• Exercise prompt: Make an exact copy of all the data, pictures excluded.

──────────────────────────────

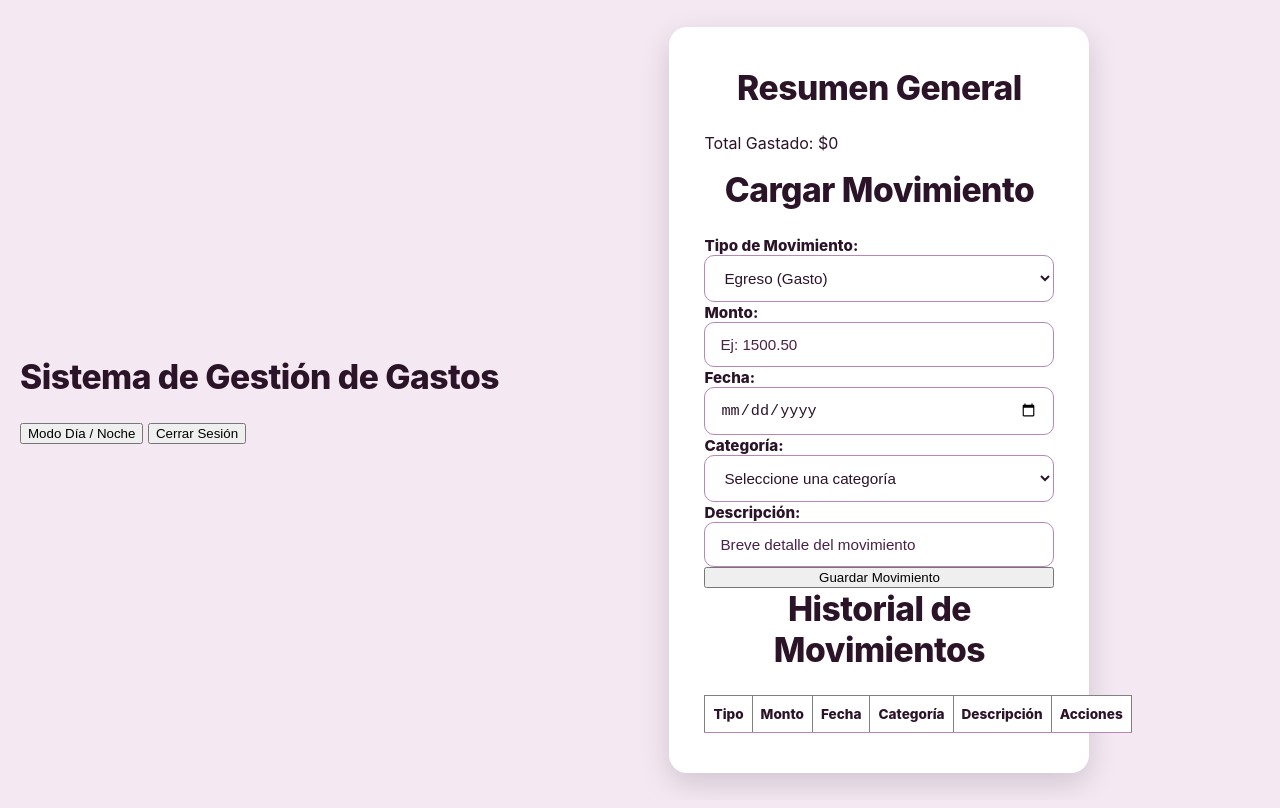
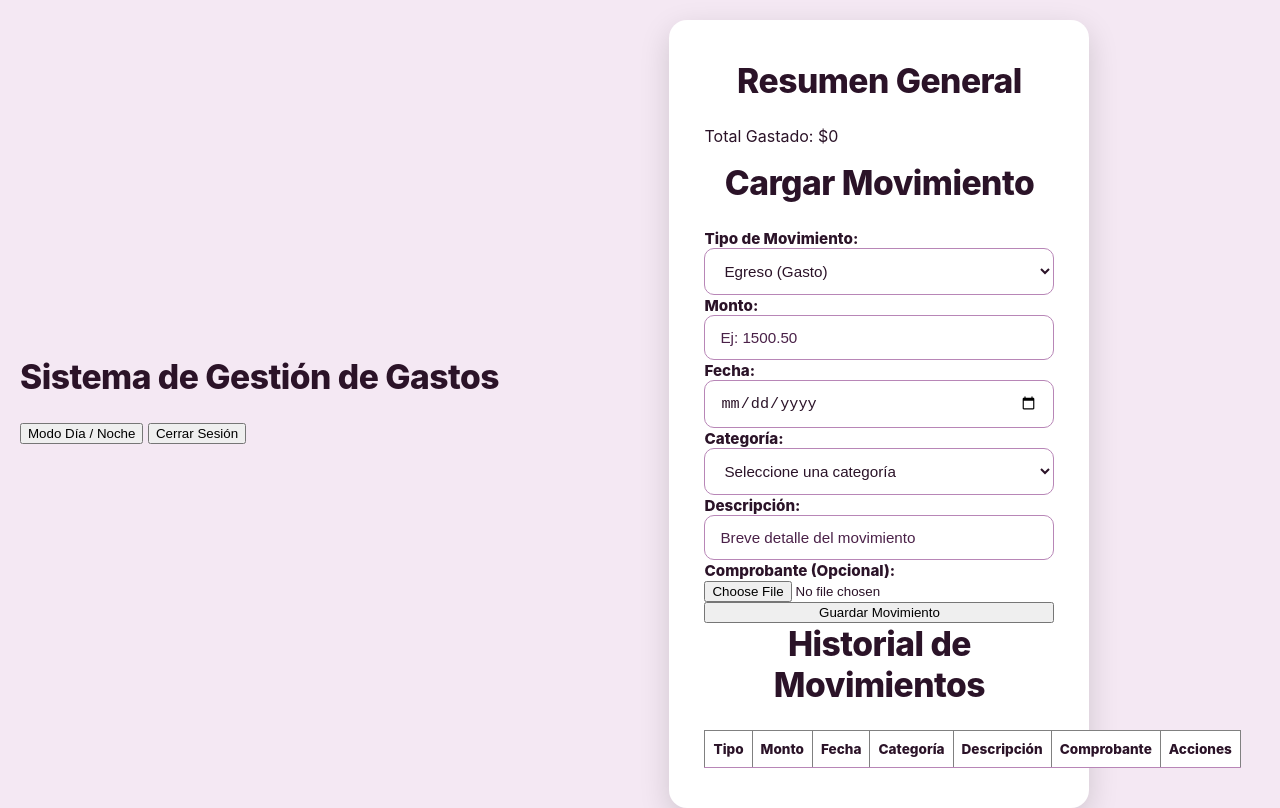
Before and after one commit to ayelensalazar013-hue/SGG.2.oficial.2, a plain HTML site: page dashboard.html in a window 1280 px wide. Drawn offline with nearby package versions, Linux system fonts and the light colour scheme; files that its build step writes are made by us from their sources.

Commit message:
Add optional receipt upload field in expense form
Added optional file input for receipts in the expense form.

```diff
--- a/dashboard.html
+++ b/dashboard.html
@@ -67,6 +67,12 @@
                     <input type="text" id="descripcion" placeholder="Breve detalle del movimiento">
                 </div>
 
+                <!-- Campo Opcional para Comprobante (Punto 4 API REST) -->
+                <div>
+                    <label for="comprobante">Comprobante (Opcional):</label>
+                    <input type="file" id="comprobante" accept="image/*">
+                </div>
+
                 <button type="submit">Guardar Movimiento</button>
             </form>
         </section>
@@ -82,6 +88,7 @@
                         <th>Fecha</th>
                         <th>Categoría</th>
                         <th>Descripción</th>
+                        <th>Comprobante</th>
                         <th>Acciones</th>
                     </tr>
                 </thead>
@@ -100,7 +107,7 @@
     <!-- 2. Capa de Persistencia Relacional y OPFS -->
     <script src="js/db.js"></script>
 
-    <!-- 3. Capa de Lógica de Interfaz de Usuario -->
+    <!-- 3. Capa de Lógica de Interfaz de Usuario y API REST -->
     <script src="js/dashboard.js"></script>
 
 </body>
```
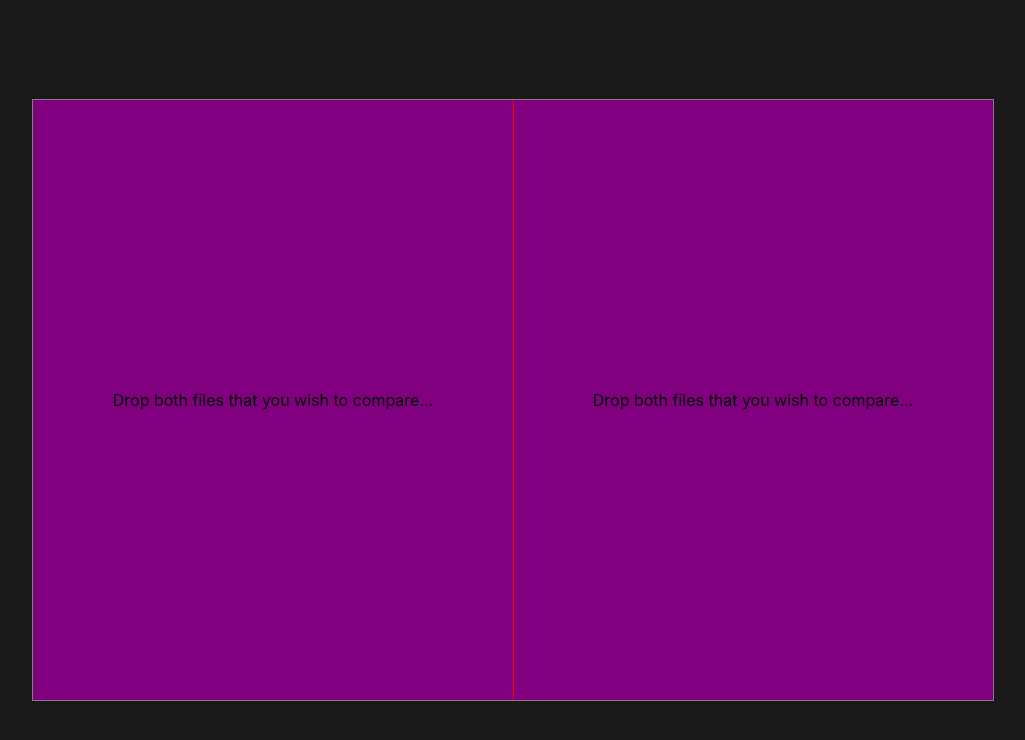
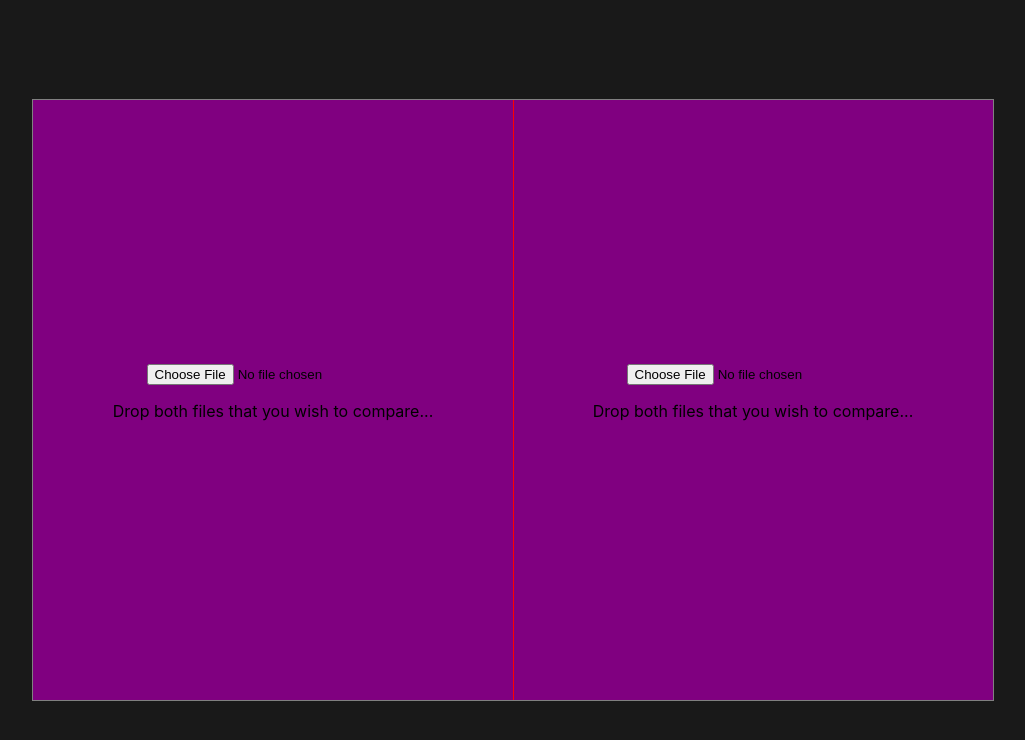
Before and after one commit to santaclauze/art-expert-image-comparator, a React app: page / in a window 1280 px wide. Shown: the top 740 px of the page, without its empty margins (127-1152 px from the left). Built offline with nearby package versions, Linux system fonts and the light colour scheme.

Commit message:
added local file upload

```diff
--- a/src/components/ImageComparator/index.tsx
+++ b/src/components/ImageComparator/index.tsx
@@ -6,33 +6,35 @@ import {
   Container, ContainerLower, ContainerCover, Slider, InitContainer,
 } from './styles';
 import ImageDisplayer from "./ImageDisplayer";
+import {FileHandler, HTMLInputEvent} from "../../types";
 
 const ImageComparator = () => {
   const ref = React.useRef(null);
   const { value } = useSlider(ref);
-  const [previewUrl1, setPreviewUrl1] = useState('');
-  const [previewUrl2, setPreviewUrl2] = useState('');
+  const [previewUrl1, setPreviewUrl1] = useState<{ previewUrl1: string }>('');
+  const [previewUrl2, setPreviewUrl2] = useState<{ previewUrl2: string }>('');
 
-  const handleFile = (file: any, number: number) => {
-    if (number === 1) {
-      setPreviewUrl1((URL.createObjectURL(file)));
+  const handleFile = (file: FileHandler, imageNumber: number) => {
+    const fileToPreview = file.target ? file.target.files[0] : file;
+    if (imageNumber === 1) {
+      setPreviewUrl1((URL.createObjectURL(fileToPreview)));
     }
-    if (number === 2) {
-      setPreviewUrl2((URL.createObjectURL(file)));
+    if (imageNumber === 2) {
+      setPreviewUrl2((URL.createObjectURL(fileToPreview)));
     }
   };
 
-  const handleOndragOver = (e: any) => {
+  const handleOndragOver = (e: HTMLInputEvent) => {
     e.preventDefault();
   };
-  const handleOndrop1 = (e: any) => {
+  const handleOndrop1 = (e: HTMLInputEvent) => {
     e.preventDefault();
     e.stopPropagation();
     const imageFile = e.dataTransfer.files[0];
     handleFile(imageFile, 1);
   };
 
-  const handleOndrop2 = (e: any) => {
+  const handleOndrop2 = (e: HTMLInputEvent) => {
     e.preventDefault();
     e.stopPropagation();
     const imageFile = e.dataTransfer.files[0];
@@ -52,13 +54,14 @@ const ImageComparator = () => {
               onDragOver={handleOndragOver}
               onDrop={handleOndrop1}
           >
+            <input type="file" onChange={(file: File) => handleFile(file, 1)}/>
             <p>Drop both files that you wish to compare...</p>
           </InitContainer>
       )}
       <Slider pos={(previewUrl1 && previewUrl2) ? value : 0.5} />
       {previewUrl2 ? (
           <ContainerCover
-              pos={value || 1}
+              pos={previewUrl1 && previewUrl2 ? value : 1}
               id="cover"
           >
             <ImageDisplayer previewUrl={previewUrl2} />
@@ -68,11 +71,12 @@ const ImageComparator = () => {
               onDragOver={handleOndragOver}
               onDrop={handleOndrop2}
           >
+            <input type="file" onChange={(file: File) => handleFile(file, 2)}/>
             <p>Drop both files that you wish to compare...</p>
           </InitContainer>
       )}
     </Container>
   );
-};
+}
 
 export default ImageComparator;
--- a/src/components/ImageComparator/styles.ts
+++ b/src/components/ImageComparator/styles.ts
@@ -63,6 +63,7 @@ export const InitContainer = styled.div`
   display: flex;
   align-items: center;
   justify-content: center;
+  flex-direction: column;
   background-color: purple;
   z-index: 90;
 `;
--- /dev/null
+++ b/src/types.ts
@@ -0,0 +1,5 @@
+export interface HTMLInputEvent extends Event {
+    target: HTMLInputElement & EventTarget;
+}
+
+export type FileHandler = HTMLInputEvent | File;
```
Also changed, not shown: 2 other files (tests, documents, lock files or other folders).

──────────────────────────────

• Answer box:
Before and after one commit to ayelensalazar013-hue/SGG.2.oficial.2, a plain HTML site: page dashboard.html in a window 1280 px wide. Drawn offline with nearby package versions, Linux system fonts and the light colour scheme; files that its build step writes are made by us from their sources.

Commit message:
Add optional receipt upload field in expense form
Added optional file input for receipts in the expense form.

```diff
--- a/dashboard.html
+++ b/dashboard.html
@@ -67,6 +67,12 @@
                     <input type="text" id="descripcion" placeholder="Breve detalle del movimiento">
                 </div>
 
+                <!-- Campo Opcional para Comprobante (Punto 4 API REST) -->
+                <div>
+                    <label for="comprobante">Comprobante (Opcional):</label>
+                    <input type="file" id="comprobante" accept="image/*">
+                </div>
+
                 <button type="submit">Guardar Movimiento</button>
             </form>
         </section>
@@ -82,6 +88,7 @@
                         <th>Fecha</th>
                         <th>Categoría</th>
                         <th>Descripción</th>
+                        <th>Comprobante</th>
                         <th>Acciones</th>
                     </tr>
                 </thead>
@@ -100,7 +107,7 @@
     <!-- 2. Capa de Persistencia Relacional y OPFS -->
     <script src="js/db.js"></script>
 
-    <!-- 3. Capa de Lógica de Interfaz de Usuario -->
+    <!-- 3. Capa de Lógica de Interfaz de Usuario y API REST -->
     <script src="js/dashboard.js"></script>
 
 </body>
```
Before and after one commit to santaclauze/art-expert-image-comparator, a React app: page / in a window 1280 px wide. Shown: the top 740 px of the page, without its empty margins (127-1152 px from the left). Built offline with nearby package versions, Linux system fonts and the light colour scheme.

Commit message:
added local file upload

```diff
--- a/src/components/ImageComparator/index.tsx
+++ b/src/components/ImageComparator/index.tsx
@@ -6,33 +6,35 @@ import {
   Container, ContainerLower, ContainerCover, Slider, InitContainer,
 } from './styles';
 import ImageDisplayer from "./ImageDisplayer";
+import {FileHandler, HTMLInputEvent} from "../../types";
 
 const ImageComparator = () => {
   const ref = React.useRef(null);
   const { value } = useSlider(ref);
-  const [previewUrl1, setPreviewUrl1] = useState('');
-  const [previewUrl2, setPreviewUrl2] = useState('');
+  const [previewUrl1, setPreviewUrl1] = useState<{ previewUrl1: string }>('');
+  const [previewUrl2, setPreviewUrl2] = useState<{ previewUrl2: string }>('');
 
-  const handleFile = (file: any, number: number) => {
-    if (number === 1) {
-      setPreviewUrl1((URL.createObjectURL(file)));
+  const handleFile = (file: FileHandler, imageNumber: number) => {
+    const fileToPreview = file.target ? file.target.files[0] : file;
+    if (imageNumber === 1) {
+      setPreviewUrl1((URL.createObjectURL(fileToPreview)));
     }
-    if (number === 2) {
-      setPreviewUrl2((URL.createObjectURL(file)));
+    if (imageNumber === 2) {
+      setPreviewUrl2((URL.createObjectURL(fileToPreview)));
     }
   };
 
-  const handleOndragOver = (e: any) => {
+  const handleOndragOver = (e: HTMLInputEvent) => {
     e.preventDefault();
   };
-  const handleOndrop1 = (e: any) => {
+  const handleOndrop1 = (e: HTMLInputEvent) => {
     e.preventDefault();
     e.stopPropagation();
     const imageFile = e.dataTransfer.files[0];
     handleFile(imageFile, 1);
   };
 
-  const handleOndrop2 = (e: any) => {
+  const handleOndrop2 = (e: HTMLInputEvent) => {
     e.preventDefault();
     e.stopPropagation();
     const imageFile = e.dataTransfer.files[0];
@@ -52,13 +54,14 @@ const ImageComparator = () => {
               onDragOver={handleOndragOver}
               onDrop={handleOndrop1}
           >
+            <input type="file" onChange={(file: File) => handleFile(file, 1)}/>
             <p>Drop both files that you wish to compare...</p>
           </InitContainer>
       )}
       <Slider pos={(previewUrl1 && previewUrl2) ? value : 0.5} />
       {previewUrl2 ? (
           <ContainerCover
-              pos={value || 1}
+              pos={previewUrl1 && previewUrl2 ? value : 1}
               id="cover"
           >
             <ImageDisplayer previewUrl={previewUrl2} />
@@ -68,11 +71,12 @@ const ImageComparator = () => {
               onDragOver={handleOndragOver}
               onDrop={handleOndrop2}
           >
+            <input type="file" onChange={(file: File) => handleFile(file, 2)}/>
             <p>Drop both files that you wish to compare...</p>
           </InitContainer>
       )}
     </Container>
   );
-};
+}
 
 export default ImageComparator;
--- a/src/components/ImageComparator/styles.ts
+++ b/src/components/ImageComparator/styles.ts
@@ -63,6 +63,7 @@ export const InitContainer = styled.div`
   display: flex;
   align-items: center;
   justify-content: center;
+  flex-direction: column;
   background-color: purple;
   z-index: 90;
 `;
--- /dev/null
+++ b/src/types.ts
@@ -0,0 +1,5 @@
+export interface HTMLInputEvent extends Event {
+    target: HTMLInputElement & EventTarget;
+}
+
+export type FileHandler = HTMLInputEvent | File;
```
Also changed, not shown: 2 other files (tests, documents, lock files or other folders).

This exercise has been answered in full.